Donald Trump thinks the wheel was invented by Americans

In the latest example of Trump's Used-Car-Salesman tactics of free-association to find any word that sticks with a listener just to close a deal, the Commander In Chief of the US Armed Forces said today on CNBC that the wheel was invented by an innovative American capitalist, as an example of the corporate ingenuity that must be protected at all costs.

It's not particularly notable or remarkable that Trump also credits Thomas Edison with the invention of the light bulb. It is true that Edison (through his company) perfected and patented a practical modern light bulb for use in American homes. But people across the globe had been experimenting with incandescent bulbs for a century before Edison locked it down; in fact, Edison's initial patent was denied because it was too derivative of the work done by William Sawyer.

But of course Edison gets all the credit. And in this case, that's not really an indictment on Trump. It is, however, a painfully accurate metaphor for the kind of "innovators" who actually get rewarded under American Capitalism — savvy business people who navigate legal loopholes to profit off of someone else's labor and ideas.

This all reminds me of something I saw on Twitter once. I can't find the original source right now, but the argument was essentially that American colonists used the wheel to prove their superiority over Native Americans. Read the rest

This squirrel is the cutest thing on two wheels

You'd be nuts not to watch this video: after finding a red squirrel with its front legs caught in an animal trap, a team of veterinarians and volunteers came together to give it a new lease on life... and a new set of wheels.
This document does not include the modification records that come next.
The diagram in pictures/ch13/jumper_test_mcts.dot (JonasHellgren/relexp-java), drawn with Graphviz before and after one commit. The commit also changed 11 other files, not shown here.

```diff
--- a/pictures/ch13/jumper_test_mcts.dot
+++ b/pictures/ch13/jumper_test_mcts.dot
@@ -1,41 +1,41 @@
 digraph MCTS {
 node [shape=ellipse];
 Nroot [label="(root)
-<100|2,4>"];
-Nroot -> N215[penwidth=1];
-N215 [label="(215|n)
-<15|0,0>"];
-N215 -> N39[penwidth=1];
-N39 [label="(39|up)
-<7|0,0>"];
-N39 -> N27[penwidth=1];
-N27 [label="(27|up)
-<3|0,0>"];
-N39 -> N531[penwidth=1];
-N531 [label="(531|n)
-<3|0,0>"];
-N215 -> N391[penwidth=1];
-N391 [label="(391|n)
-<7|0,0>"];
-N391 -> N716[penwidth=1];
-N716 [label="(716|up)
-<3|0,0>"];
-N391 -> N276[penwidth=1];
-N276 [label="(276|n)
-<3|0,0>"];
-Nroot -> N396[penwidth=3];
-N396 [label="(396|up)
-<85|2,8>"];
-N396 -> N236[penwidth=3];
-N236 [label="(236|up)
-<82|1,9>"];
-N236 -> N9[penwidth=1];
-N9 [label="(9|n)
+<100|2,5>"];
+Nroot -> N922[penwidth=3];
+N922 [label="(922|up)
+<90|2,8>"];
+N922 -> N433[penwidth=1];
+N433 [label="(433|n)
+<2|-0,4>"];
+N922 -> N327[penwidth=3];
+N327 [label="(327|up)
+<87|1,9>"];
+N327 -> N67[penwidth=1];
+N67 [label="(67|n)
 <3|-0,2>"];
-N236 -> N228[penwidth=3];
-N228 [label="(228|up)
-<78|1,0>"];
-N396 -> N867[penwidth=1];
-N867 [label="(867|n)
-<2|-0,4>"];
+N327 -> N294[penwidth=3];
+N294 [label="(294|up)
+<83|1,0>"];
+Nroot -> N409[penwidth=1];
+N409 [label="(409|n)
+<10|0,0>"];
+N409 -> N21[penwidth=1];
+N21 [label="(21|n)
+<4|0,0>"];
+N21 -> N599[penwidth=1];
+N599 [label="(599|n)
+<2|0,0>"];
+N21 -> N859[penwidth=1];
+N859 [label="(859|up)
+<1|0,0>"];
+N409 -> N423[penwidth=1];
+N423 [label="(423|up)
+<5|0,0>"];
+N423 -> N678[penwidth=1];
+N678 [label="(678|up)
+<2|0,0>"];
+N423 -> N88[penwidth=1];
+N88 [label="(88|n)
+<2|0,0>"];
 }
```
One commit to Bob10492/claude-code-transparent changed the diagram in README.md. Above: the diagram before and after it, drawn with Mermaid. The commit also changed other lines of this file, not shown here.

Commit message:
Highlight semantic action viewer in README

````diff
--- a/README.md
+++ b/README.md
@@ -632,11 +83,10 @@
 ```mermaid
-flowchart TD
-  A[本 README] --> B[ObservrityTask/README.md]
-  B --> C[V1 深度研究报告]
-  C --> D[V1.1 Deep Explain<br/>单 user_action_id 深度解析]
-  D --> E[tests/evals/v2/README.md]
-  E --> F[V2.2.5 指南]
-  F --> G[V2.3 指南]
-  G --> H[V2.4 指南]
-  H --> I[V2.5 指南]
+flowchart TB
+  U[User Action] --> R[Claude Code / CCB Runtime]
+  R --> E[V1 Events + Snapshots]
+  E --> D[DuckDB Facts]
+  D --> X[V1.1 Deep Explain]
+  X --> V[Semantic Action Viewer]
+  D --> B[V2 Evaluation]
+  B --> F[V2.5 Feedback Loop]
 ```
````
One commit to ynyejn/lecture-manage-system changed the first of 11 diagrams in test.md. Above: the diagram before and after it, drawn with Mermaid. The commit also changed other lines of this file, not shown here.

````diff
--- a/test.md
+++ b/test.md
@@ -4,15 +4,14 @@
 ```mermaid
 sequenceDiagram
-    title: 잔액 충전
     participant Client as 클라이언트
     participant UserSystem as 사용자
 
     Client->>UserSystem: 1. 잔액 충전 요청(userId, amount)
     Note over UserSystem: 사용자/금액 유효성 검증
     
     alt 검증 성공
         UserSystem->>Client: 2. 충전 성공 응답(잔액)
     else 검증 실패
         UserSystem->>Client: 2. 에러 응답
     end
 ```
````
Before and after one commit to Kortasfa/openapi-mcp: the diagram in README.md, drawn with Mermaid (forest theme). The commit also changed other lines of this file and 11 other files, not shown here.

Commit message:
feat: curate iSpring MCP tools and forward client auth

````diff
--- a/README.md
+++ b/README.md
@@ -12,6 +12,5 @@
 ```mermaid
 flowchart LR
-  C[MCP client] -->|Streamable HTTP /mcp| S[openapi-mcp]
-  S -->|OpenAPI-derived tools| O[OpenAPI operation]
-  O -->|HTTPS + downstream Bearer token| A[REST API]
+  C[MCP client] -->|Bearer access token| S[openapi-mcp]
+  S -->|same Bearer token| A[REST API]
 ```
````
Read the rest

Foldable airless bicycle tires

Revolve has released a promotional video for its prototype collapsible airless tires. Originally designed for bicycles, the same tire can also be used on a wheelchair. Read the rest

Air-free non-pneumatic tires are coming to a bicycle near you

Few things are more annoying for cyclists than changing a flat, especially on a back tire. Non-pneumatic tires that have proven workable for off-roading and other vehicle prototypes are now getting tested for bicycles. Read the rest

Ah yes, the short-lived 1950s fad of illuminated tires

In the 1950s, car enthusiasts began playing around with illuminated tires made of translucent synthetic rubber that could be tinted any color. Goodyear soon got in the game in case it took off, which unfortunately never happened. Read the rest